A peaberry coffee bean results from a coffee cherry (fruit) producing just one relatively round (football-shaped) seed (bean) as opposed to the usual two half-beans which are roundish on one side and flat on the other side.
The peaberry has a reputation for having a better or more intense flavor profile. This may be the case some of the time but other times the peaberry will be no better than a flat bean from the same crop. One advantage that peaberries do have is that since they are rounded they do roast a little more evenly and a little easier, but this is only advantageous for novice coffee roasters.

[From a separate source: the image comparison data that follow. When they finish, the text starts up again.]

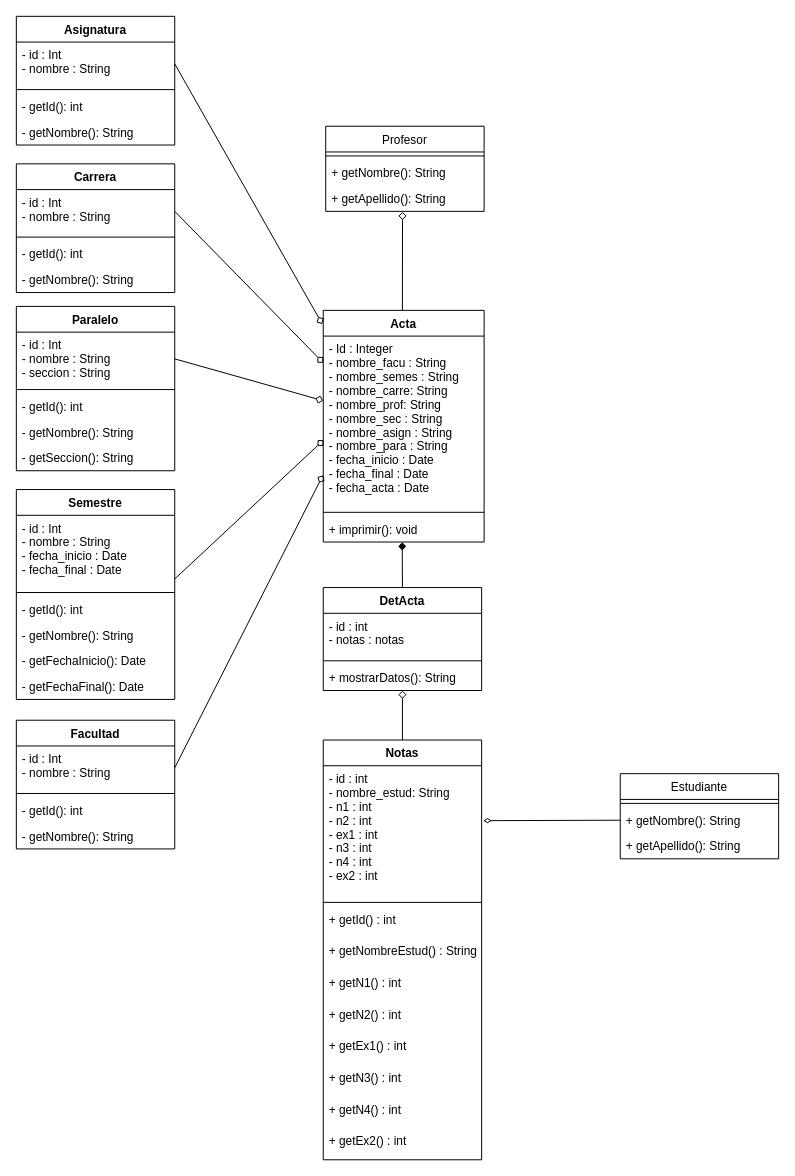
The draw.io diagram Taller 1/diseño/diagrama.drawio in aterana3/Python-4to-semestre, before the edit. Source tidied: cells renumbered, new cells numbered last; positions are measured from the earlier drawing's top-left corner, leaving out a move shared by most shapes. Both pictures are drawn from the tidied source at 99%, with x=0, y=0 at pixel (16, 16).
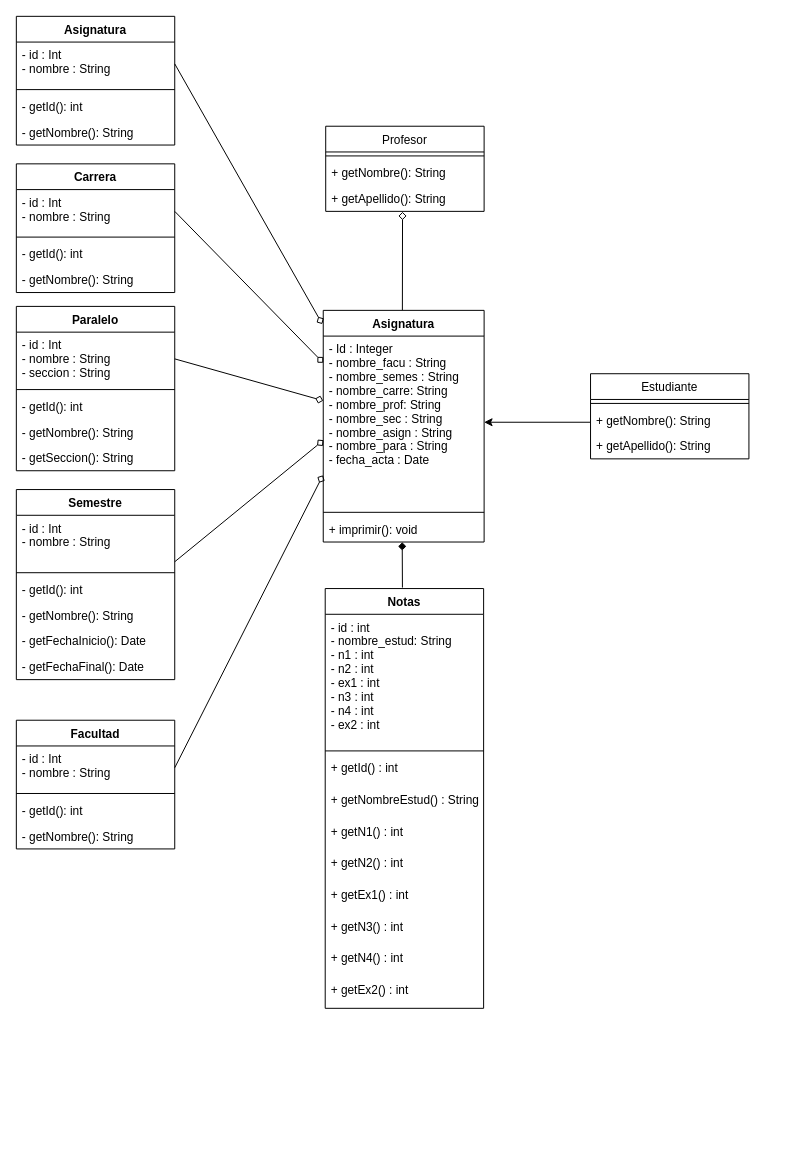
After the change.

The change refers to these unchanged cells:
```xml
<mxCell id="4" value="- id : int&#10;- nombre_estud: String&#10;- n1 : int&#10;- n2 : int&#10;- ex1 : int&#10;- n3 : int&#10;- n4 : int&#10;- ex2 : int &#10;" style="text;strokeColor=none;fillColor=none;align=left;verticalAlign=top;spacingLeft=4;spacingRight=4;overflow=hidden;points=[[0,0.5],[1,0.5]];portConstraint=eastwest;" parent="3" vertex="1">
  <mxGeometry y="26" width="160" height="134" as="geometry" />
</mxCell>
<mxCell id="24" value="+ getNombre(): String" style="text;strokeColor=none;fillColor=none;align=left;verticalAlign=top;spacingLeft=4;spacingRight=4;overflow=hidden;points=[[0,0.5],[1,0.5]];portConstraint=eastwest;" parent="22" vertex="1">
  <mxGeometry y="34" width="160" height="26" as="geometry" />
</mxCell>
<mxCell id="30" value="+ imprimir(): void" style="text;strokeColor=none;fillColor=none;align=left;verticalAlign=top;spacingLeft=4;spacingRight=4;overflow=hidden;points=[[0,0.5],[1,0.5]];portConstraint=eastwest;" parent="27" vertex="1">
  <mxGeometry y="208" width="162.5" height="26" as="geometry" />
</mxCell>
```

The edit, as a diff of the source:
```diff
@@
-    <mxCell id="2" style="edgeStyle=none;html=1;exitX=0.5;exitY=0;exitDx=0;exitDy=0;entryX=0.5;entryY=1;entryDx=0;entryDy=0;endArrow=diamond;endFill=0;" parent="1" edge="1" source="3" target="14">
-      <mxGeometry relative="1" as="geometry" />
-    </mxCell>
     <mxCell id="3" value="Notas" style="swimlane;fontStyle=1;align=center;verticalAlign=top;horizontal=1;startSize=26;" parent="1" vertex="1">
-      <mxGeometry x="310" y="731" width="160" height="424" as="geometry" />
+      <mxGeometry x="312" y="578" width="160" height="424" as="geometry" />
     </mxCell>
@@
-    <mxCell id="14" value="DetActa" style="swimlane;fontStyle=1;align=center;verticalAlign=top;horizontal=1;startSize=26;" parent="1" vertex="1">
-      <mxGeometry x="310" y="577" width="160" height="104" as="geometry" />
-    </mxCell>
-    <mxCell id="15" value="- id : int&#10;- notas : notas" style="text;strokeColor=none;fillColor=none;align=left;verticalAlign=top;spacingLeft=4;spacingRight=4;overflow=hidden;" parent="14" vertex="1">
-      <mxGeometry y="26" width="160" height="44" as="geometry" />
-    </mxCell>
-    <mxCell id="16" style="line;strokeWidth=1;fillColor=none;align=left;verticalAlign=middle;spacingTop=-1;spacingLeft=3;spacingRight=3;labelPosition=right;strokeColor=inherit;" parent="14" vertex="1">
-      <mxGeometry y="70" width="160" height="8" as="geometry" />
-    </mxCell>
-    <mxCell id="17" value="+ mostrarDatos(): String" style="text;strokeColor=none;fillColor=none;align=left;verticalAlign=top;spacingLeft=4;spacingRight=4;overflow=hidden;" parent="14" vertex="1">
-      <mxGeometry y="78" width="160" height="26" as="geometry" />
-    </mxCell>
@@
     <mxCell id="22" value="Estudiante" style="swimlane;fontStyle=0;align=center;verticalAlign=top;horizontal=1;startSize=26;" parent="1" vertex="1">
-      <mxGeometry x="610" y="765" width="160" height="86" as="geometry" />
+      <mxGeometry x="580" y="361" width="160" height="86" as="geometry" />
     </mxCell>
@@
-    <mxCell id="27" value="Acta" style="swimlane;fontStyle=1;align=center;verticalAlign=top;horizontal=1;startSize=26;" parent="1" vertex="1">
+    <mxCell id="27" value="Asignatura" style="swimlane;fontStyle=1;align=center;verticalAlign=top;horizontal=1;startSize=26;" parent="1" vertex="1">
       <mxGeometry x="310" y="297" width="162.5" height="234" as="geometry" />
     </mxCell>
-    <mxCell id="28" value="- Id : Integer&#10;- nombre_facu : String&#10;- nombre_semes : String&#10;- nombre_carre: String&#10;- nombre_prof: String&#10;- nombre_sec : String&#10;- nombre_asign : String&#10;- nombre_para : String&#10;- fecha_inicio : Date&#10;- fecha_final : Date&#10;- fecha_acta : Date&#10;" style="text;strokeColor=none;fillColor=none;align=left;verticalAlign=top;spacingLeft=4;spacingRight=4;overflow=hidden;points=[[0,0.5],[1,0.5]];portConstraint=eastwest;" parent="27" vertex="1">
+    <mxCell id="28" value="- Id : Integer&#10;- nombre_facu : String&#10;- nombre_semes : String&#10;- nombre_carre: String&#10;- nombre_prof: String&#10;- nombre_sec : String&#10;- nombre_asign : String&#10;- nombre_para : String&#10;- fecha_acta : Date&#10;" style="text;strokeColor=none;fillColor=none;align=left;verticalAlign=top;spacingLeft=4;spacingRight=4;overflow=hidden;points=[[0,0.5],[1,0.5]];portConstraint=eastwest;" parent="27" vertex="1">
       <mxGeometry y="26" width="162.5" height="174" as="geometry" />
     </mxCell>
@@
-    <mxCell id="31" style="edgeStyle=none;html=1;endArrow=diamond;endFill=1;exitX=0.5;exitY=0;exitDx=0;exitDy=0;entryX=0.491;entryY=1.007;entryDx=0;entryDy=0;entryPerimeter=0;" parent="1" edge="1" source="14" target="30">
-      <mxGeometry relative="1" as="geometry" />
+    <mxCell id="31" style="edgeStyle=none;html=1;endArrow=diamond;endFill=1;exitX=0.5;exitY=0;exitDx=0;exitDy=0;entryX=0.491;entryY=1.007;entryDx=0;entryDy=0;entryPerimeter=0;" parent="1" edge="1" target="30">
+      <mxGeometry relative="1" as="geometry">
+        <mxPoint x="390" y="577" as="sourcePoint" />
+      </mxGeometry>
     </mxCell>
@@
     <mxCell id="38" value="Semestre" style="swimlane;fontStyle=1;align=center;verticalAlign=top;horizontal=1;startSize=26;" parent="1" vertex="1">
-      <mxGeometry y="478" width="160" height="212" as="geometry" />
+      <mxGeometry y="478" width="160" height="192" as="geometry" />
     </mxCell>
-    <mxCell id="39" value="- id : Int&#10;- nombre : String&#10;- fecha_inicio : Date&#10;- fecha_final : Date" style="text;strokeColor=none;fillColor=none;align=left;verticalAlign=top;spacingLeft=4;spacingRight=4;overflow=hidden;points=[[0,0.5],[1,0.5]];portConstraint=eastwest;" parent="38" vertex="1">
-      <mxGeometry y="26" width="160" height="74" as="geometry" />
+    <mxCell id="39" value="- id : Int&#10;- nombre : String" style="text;strokeColor=none;fillColor=none;align=left;verticalAlign=top;spacingLeft=4;spacingRight=4;overflow=hidden;points=[[0,0.5],[1,0.5]];portConstraint=eastwest;" parent="38" vertex="1">
+      <mxGeometry y="26" width="160" height="54" as="geometry" />
     </mxCell>
     <mxCell id="40" style="line;strokeWidth=1;fillColor=none;align=left;verticalAlign=middle;spacingTop=-1;spacingLeft=3;spacingRight=3;labelPosition=right;strokeColor=inherit;" parent="38" vertex="1">
-      <mxGeometry y="100" width="160" height="8" as="geometry" />
+      <mxGeometry y="80" width="160" height="8" as="geometry" />
     </mxCell>
     <mxCell id="41" value="- getId(): int" style="text;strokeColor=none;fillColor=none;align=left;verticalAlign=top;spacingLeft=4;spacingRight=4;overflow=hidden;" parent="38" vertex="1">
-      <mxGeometry y="108" width="160" height="26" as="geometry" />
+      <mxGeometry y="88" width="160" height="26" as="geometry" />
     </mxCell>
     <mxCell id="42" value="- getNombre(): String" style="text;strokeColor=none;fillColor=none;align=left;verticalAlign=top;spacingLeft=4;spacingRight=4;overflow=hidden;" parent="38" vertex="1">
-      <mxGeometry y="134" width="160" height="26" as="geometry" />
+      <mxGeometry y="114" width="160" height="26" as="geometry" />
     </mxCell>
     <mxCell id="43" value="- getFechaInicio(): Date" style="text;strokeColor=none;fillColor=none;align=left;verticalAlign=top;spacingLeft=4;spacingRight=4;overflow=hidden;" parent="38" vertex="1">
-      <mxGeometry y="160" width="160" height="26" as="geometry" />
+      <mxGeometry y="140" width="160" height="26" as="geometry" />
     </mxCell>
     <mxCell id="44" value="- getFechaFinal(): Date" style="text;strokeColor=none;fillColor=none;align=left;verticalAlign=top;spacingLeft=4;spacingRight=4;overflow=hidden;" parent="38" vertex="1">
-      <mxGeometry y="186" width="160" height="26" as="geometry" />
+      <mxGeometry y="166" width="160" height="26" as="geometry" />
     </mxCell>
@@
-    <mxCell id="65" style="edgeStyle=none;html=1;exitX=0;exitY=0.5;exitDx=0;exitDy=0;entryX=1.009;entryY=0.414;entryDx=0;entryDy=0;entryPerimeter=0;endArrow=diamondThin;endFill=0;" parent="1" edge="1" source="24" target="4">
-      <mxGeometry relative="1" as="geometry" />
-    </mxCell>
+    <mxCell id="66" style="edgeStyle=none;html=1;exitX=-0.003;exitY=0.577;exitDx=0;exitDy=0;entryX=1;entryY=0.5;entryDx=0;entryDy=0;exitPerimeter=0;" parent="1" edge="1" source="24" target="28">
+      <mxGeometry relative="1" as="geometry" />
+    </mxCell>
```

This is especially important in the case of rustic roasting methods where agitation may not be as thorough as in more modern roasters. This is one reason that it is believe that peaberries have a traditional reputation for superior quality.
Ultimately, peaberries aren’t much different from their smaller siblings – the flavors will be very similar (coming from the same trees). The primary difference is to the roaster, who may have an easier time developing a consistent roast from a uniformly sized coffee bean.

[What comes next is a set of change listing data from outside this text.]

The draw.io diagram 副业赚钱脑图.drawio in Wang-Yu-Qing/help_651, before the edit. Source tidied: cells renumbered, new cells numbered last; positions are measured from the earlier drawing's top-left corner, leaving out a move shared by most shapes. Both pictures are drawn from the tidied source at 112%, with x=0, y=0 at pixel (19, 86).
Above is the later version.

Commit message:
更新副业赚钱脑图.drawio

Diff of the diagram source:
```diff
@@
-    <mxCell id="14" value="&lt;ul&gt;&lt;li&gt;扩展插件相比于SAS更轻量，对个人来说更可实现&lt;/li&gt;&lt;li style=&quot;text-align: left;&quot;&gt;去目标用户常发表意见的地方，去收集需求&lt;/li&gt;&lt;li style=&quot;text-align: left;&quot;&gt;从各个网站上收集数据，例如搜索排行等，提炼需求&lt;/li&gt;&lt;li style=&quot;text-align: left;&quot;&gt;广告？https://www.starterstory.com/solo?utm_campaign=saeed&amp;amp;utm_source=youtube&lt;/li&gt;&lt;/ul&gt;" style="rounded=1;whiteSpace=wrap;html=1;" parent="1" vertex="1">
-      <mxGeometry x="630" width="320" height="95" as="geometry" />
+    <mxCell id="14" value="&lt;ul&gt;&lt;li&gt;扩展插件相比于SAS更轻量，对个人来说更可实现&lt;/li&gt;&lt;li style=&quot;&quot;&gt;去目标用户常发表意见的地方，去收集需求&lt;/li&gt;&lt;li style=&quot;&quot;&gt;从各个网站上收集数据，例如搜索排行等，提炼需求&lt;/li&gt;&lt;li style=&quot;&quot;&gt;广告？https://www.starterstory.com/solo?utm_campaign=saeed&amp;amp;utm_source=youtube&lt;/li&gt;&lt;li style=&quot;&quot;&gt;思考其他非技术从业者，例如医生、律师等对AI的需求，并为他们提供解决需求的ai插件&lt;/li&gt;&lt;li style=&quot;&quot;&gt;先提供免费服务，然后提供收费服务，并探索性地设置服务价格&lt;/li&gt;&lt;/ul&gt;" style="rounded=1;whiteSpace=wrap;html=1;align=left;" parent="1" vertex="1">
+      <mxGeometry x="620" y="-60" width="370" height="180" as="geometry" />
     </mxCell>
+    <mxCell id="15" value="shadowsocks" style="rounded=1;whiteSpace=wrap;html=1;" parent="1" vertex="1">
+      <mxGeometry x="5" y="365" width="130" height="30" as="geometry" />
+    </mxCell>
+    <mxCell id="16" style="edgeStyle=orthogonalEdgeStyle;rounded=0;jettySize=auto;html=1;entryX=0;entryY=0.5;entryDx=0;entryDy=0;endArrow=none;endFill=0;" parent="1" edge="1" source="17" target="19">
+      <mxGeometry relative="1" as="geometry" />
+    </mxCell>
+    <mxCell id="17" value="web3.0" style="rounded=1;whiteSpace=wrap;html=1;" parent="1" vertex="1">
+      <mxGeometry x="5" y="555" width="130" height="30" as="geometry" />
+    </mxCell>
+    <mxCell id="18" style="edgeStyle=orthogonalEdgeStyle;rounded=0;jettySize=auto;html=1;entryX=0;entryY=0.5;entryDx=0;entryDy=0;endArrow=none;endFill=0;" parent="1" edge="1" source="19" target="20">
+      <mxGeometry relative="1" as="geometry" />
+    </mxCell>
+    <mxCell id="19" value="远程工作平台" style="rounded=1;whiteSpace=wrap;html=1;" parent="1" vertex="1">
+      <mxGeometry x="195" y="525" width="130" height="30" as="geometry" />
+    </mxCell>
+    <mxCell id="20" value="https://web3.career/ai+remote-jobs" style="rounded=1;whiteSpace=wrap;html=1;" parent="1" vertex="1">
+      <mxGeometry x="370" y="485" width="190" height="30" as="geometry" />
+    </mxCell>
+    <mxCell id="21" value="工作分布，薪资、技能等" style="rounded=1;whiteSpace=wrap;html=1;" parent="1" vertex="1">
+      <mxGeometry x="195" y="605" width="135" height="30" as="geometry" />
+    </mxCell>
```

Sorting and Grading
Peaberry coffee beans are typically separated from the rest of the coffee crop and sold as a higher grade of coffee bean.
The process is labor intensive and typically only makes sense for countries where the coffee has a good reputation to begin with, and therefore the demand for a premium or special grade of coffee bean justifies the investment in picking them out and selling them separately.
From one to nine percent of any crop are peaberry, and they are said to have a higher density and more concentrated, robust flavor, rich aroma and with a distinct acidity – brighter yet lighter – than non-peaberry coffee beans from the same crop.
Peaberry Coffee Notes
Peaberry coffee beans, which are also called caracol coffee beans or caracolillo coffee beans, are considered the “champagne of coffee beans.”
Coffee and Espresso Brewing Tips
Also check out the evolution of coffee and espresso recounted in detail in our World’s Best History of Coffee.